knows that, as far as some people are concerned, he'll always be the person he was in 2004. He knows because they tell him, even if it's not in so many words.
"It's tough," Leben said. "When I go do an appearance or something, everybody wants to see 'The Cat Smasher.' They want to see the dyed red hair."
If he arrives without it -- in other words, if he shows up looking like a normal human being sporting his natural color -- they act shocked, as if he's tricked them somehow. As if he's obligated to be the wild man they remember from TV nearly seven years ago. As if he has no right to turn down their offer of a free drink, even if they only want to buy him one so they can see him go crazy.
It's not that Leben doesn't know why this reputation still follows him around. His antics on the first season of The Ultimate Fighter
made him one of the show's most dynamic personalities, for better or worse. It turns out that when you drink too much and put your fist through inanimate objects, people tend to remember. Shaking that image hasn't been easy for Leben, and he has, in his estimation, been his own worst enemy for much of his career ever since.
"It's not so much what I do in the practice room, it's what I do outside of the practice room. It's what I choose to put in my body, whether I choose to drink or I choose to eat pizza, whether I choose to stay up too late. I think I've had to learn a lot of stuff the hard way," said Leben.
The difference is, Leben has learned a lot of that stuff in the public eye, beginning with his stint on TUF when he was a reckless 24-year-old, still exorcising some of the demons of his past.
"I grew up a little different than most people and that might be hard for some people to understand, but at the time I thought my behavior was fine," he said. "I thought it was normal. Since then I've worked a lot, done a lot of counseling, and I've realized that there's some things I need to change. I've worked hard at changing them, and obviously I haven't been perfect, but life is about progression. It's not about perfection. I'm still working, still pursuing my goals and trying to be the kind of man I want to be."
For a fighter, certain career goals are relatively simple. You want to win and keep winning, climbing up the ranks until you look down one day and see a shiny belt around your waist. And even though Leben's fighting style is anything but safe, he harbors those same championship dreams.
If he beats Mark Munoz
in Birmingham, England at UFC 138

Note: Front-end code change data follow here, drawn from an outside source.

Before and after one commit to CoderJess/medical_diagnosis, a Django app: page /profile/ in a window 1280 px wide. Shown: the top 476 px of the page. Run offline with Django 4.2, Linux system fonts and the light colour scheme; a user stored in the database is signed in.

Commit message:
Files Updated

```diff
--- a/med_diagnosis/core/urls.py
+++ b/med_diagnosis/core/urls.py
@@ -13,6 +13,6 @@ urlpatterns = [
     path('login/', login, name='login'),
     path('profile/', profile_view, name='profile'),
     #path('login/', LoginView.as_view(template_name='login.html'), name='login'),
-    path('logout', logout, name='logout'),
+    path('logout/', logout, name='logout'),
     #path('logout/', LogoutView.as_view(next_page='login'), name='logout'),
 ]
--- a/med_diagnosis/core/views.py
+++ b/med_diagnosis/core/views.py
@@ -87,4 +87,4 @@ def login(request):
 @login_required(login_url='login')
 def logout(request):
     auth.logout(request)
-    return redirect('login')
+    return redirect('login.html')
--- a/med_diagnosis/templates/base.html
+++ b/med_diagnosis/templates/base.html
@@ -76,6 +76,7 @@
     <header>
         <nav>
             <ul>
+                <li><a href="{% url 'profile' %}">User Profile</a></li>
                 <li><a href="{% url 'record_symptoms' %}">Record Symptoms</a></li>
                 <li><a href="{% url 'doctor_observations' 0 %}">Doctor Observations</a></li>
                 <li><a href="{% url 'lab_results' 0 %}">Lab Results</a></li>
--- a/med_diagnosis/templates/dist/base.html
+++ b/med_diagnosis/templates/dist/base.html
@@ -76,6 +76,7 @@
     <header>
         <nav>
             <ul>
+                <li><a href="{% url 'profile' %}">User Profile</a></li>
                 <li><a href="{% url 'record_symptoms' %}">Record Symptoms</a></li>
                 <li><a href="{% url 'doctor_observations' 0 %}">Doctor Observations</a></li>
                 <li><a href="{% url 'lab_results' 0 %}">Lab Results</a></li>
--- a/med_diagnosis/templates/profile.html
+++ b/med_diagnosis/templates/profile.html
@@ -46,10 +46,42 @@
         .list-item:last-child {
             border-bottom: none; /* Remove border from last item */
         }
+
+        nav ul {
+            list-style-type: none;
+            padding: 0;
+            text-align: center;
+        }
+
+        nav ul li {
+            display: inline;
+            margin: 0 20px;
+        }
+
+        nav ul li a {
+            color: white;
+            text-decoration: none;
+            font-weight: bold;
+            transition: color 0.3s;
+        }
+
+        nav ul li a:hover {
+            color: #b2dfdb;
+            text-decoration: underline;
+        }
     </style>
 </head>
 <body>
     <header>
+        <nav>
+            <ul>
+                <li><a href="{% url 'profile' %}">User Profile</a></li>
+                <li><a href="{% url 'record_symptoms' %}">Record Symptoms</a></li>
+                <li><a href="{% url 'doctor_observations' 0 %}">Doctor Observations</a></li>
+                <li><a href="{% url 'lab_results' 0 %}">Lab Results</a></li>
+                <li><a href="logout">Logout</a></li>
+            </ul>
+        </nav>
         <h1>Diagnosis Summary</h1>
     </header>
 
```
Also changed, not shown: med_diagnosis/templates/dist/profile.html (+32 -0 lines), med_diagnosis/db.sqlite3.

this Saturday, he said, he can't help but think he'll be right on the edge of making those dreams come true.
"Honestly, in my mind this is for number one contender. He's won three straight, I've won four of my last five, just knocked out Wanderlei Silva
. I think me and Munoz, if I go out there and defeat him and dominate him that should say that, hey, Chris deserves a crack at the title."

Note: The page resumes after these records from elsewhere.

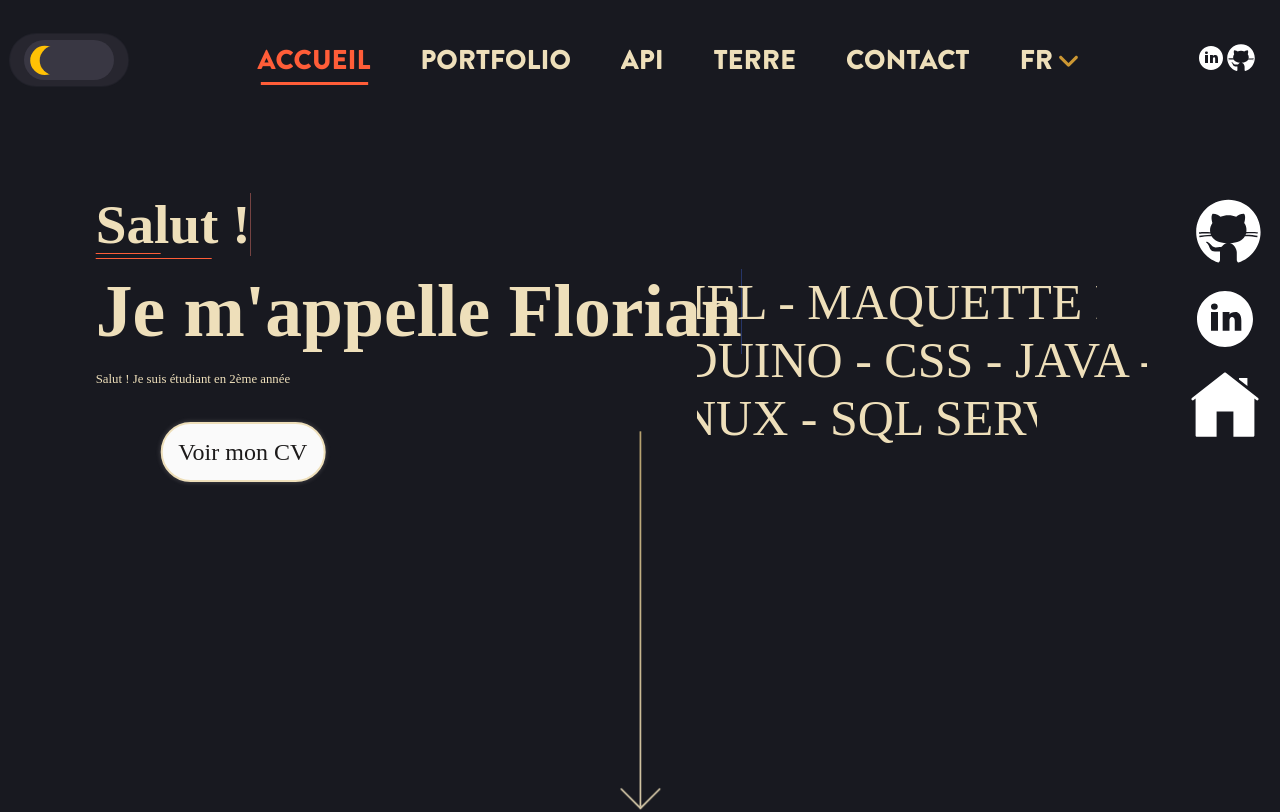
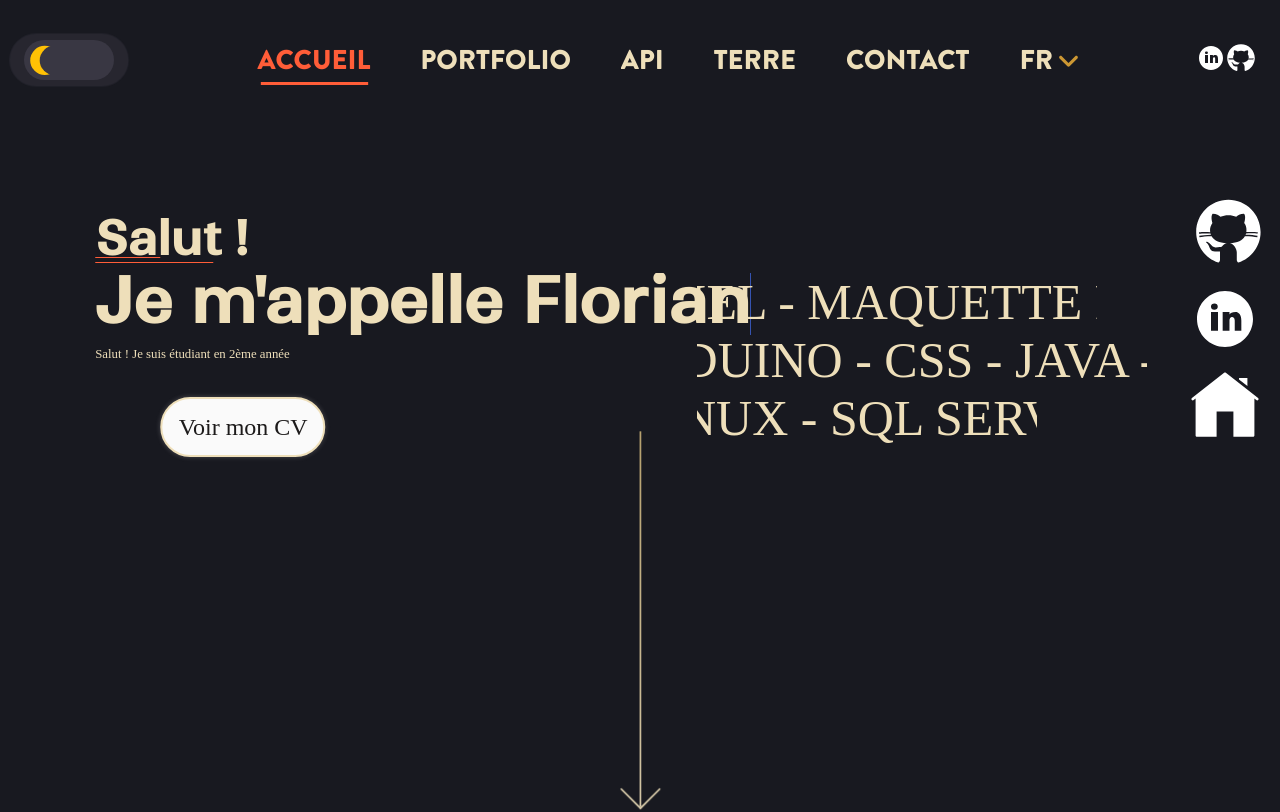
Before and after one commit to FlorianHO/Portfolio, a Next.js app: page / in a window 1280 px wide. Shown: the top 812 px of the page. Built offline with nearby package versions, Linux system fonts and the light colour scheme.

Commit message:
Add files via upload

```diff
--- a/styles/pages/_Home.scss
+++ b/styles/pages/_Home.scss
@@ -128,7 +128,7 @@
 
 .container-text-home {
   @include posAbs(40%, 10%, 5%, 50%);
-  font-size: calc(2vmin + 1.3rem);
+  font-size: calc(1.7vmin + 1.1rem);
   h1 {
     position: relative;
     span {
--- a/styles/settings/_lightmode.scss
+++ b/styles/settings/_lightmode.scss
@@ -1,9 +1,7 @@
 .light {
   background: hsl(43, 61%, 84%);
   color: $background-dark;
-  select {
-    color: $background-dark;
-  }
+
   .color-button {
     background: $background-dark;
     .btn-moon {
@@ -23,5 +21,8 @@
         $background-dark 50%
       );
     }
+    select {
+      color: $background-dark;
+    }
   }
 }
--- a/styles/settings/_settings.scss
+++ b/styles/settings/_settings.scss
@@ -122,6 +122,12 @@ a {
     box-sizing: content-box;
     mix-blend-mode: difference;
   }
+}
+
+h1,
+h2,
+h3 {
+  font-family: $font-title;
 }
 
 /////////////////////////  Loader  /////////////////////////
@@ -500,6 +506,15 @@ footer {
 }
 
 @font-face {
+  font-family: "ranademedium";
+  src: url("../../public/assets/fonts/ranade-medium-webfont.woff2")
+      format("woff2"),
+    url("../../public/assets/fonts/ranade-medium-webfont.woff2") format("woff");
+  font-weight: normal;
+  font-style: normal;
+}
+
+@font-face {
   font-family: "404Font";
   src: url("../../public/assets/fonts/404font.woff2") format("woff2"),
     url("../../public/assets/fonts/404font.woff") format("woff");
--- a/styles/settings/_variables.scss
+++ b/styles/settings/_variables.scss
@@ -3,7 +3,7 @@
 $selected-color: hsl(11, 100%, 61%);
 $nav-link-size: calc(1vmin + 1.2rem);
 $font-nav: "brandon_grotesqueblack";
-$font-title: "";
+$font-title: "ranademedium";
 
 /////  Variables site en dark color  /////
 
```
Also changed, not shown: public/assets/fonts/ranade-medium-webfont.woff (added), public/assets/fonts/ranade-medium-webfont.woff2 (added).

One potential roadblock is the fact that he's already lost once to current UFC
middleweight champ Anderson Silva
, who TKO'd Leben in his UFC debut just before becoming champion in 2006. Though the UFC has been historically reluctant to give challengers a rematch against a title-holder who owns a win over them, Leben hopes that putting Munoz away might force the organization's hand, he said.
"I think they'd have to take a look at me. They've had reasons, obviously, why they think I shouldn't get a title shot, but if I win this one I think I'm glaring, I'm staring at that number one contender position."
Of course, that assumes he can get past Munoz, whose amateur wrestling pedigree and improved striking game has made him a considerable favorite in the eyes of oddsmakers. That's because, as Leben sees it, people still assume he's little more than a brawler.
"Sometimes I'll read Sherdog[.com] forums and it's, 'Oh, Chris Leben lands another lucky punch,'" he said. "How many times can a guy land a [expletive] lucky punch before you think he must be doing something right?"
Even though he may seem at times like the same slugger he's always been, haphazardly flinging leather and inviting his opponents to do the same, it's not because he's the same reckless kid he used to be. It's not because he hasn't learned anything from those early years, or because he's incapable of doing anything else.
"In my case, it's a calculated risk," he said. "I'll take two to give one. I've got a huge head and I hit hard. But also, my style of fighting, I'm not a fancy guy. You're not going to see me jumping off the cage or throwing a spinning back kick. I throw my left hand. Why? Because it works. And if it ain't broke...you know."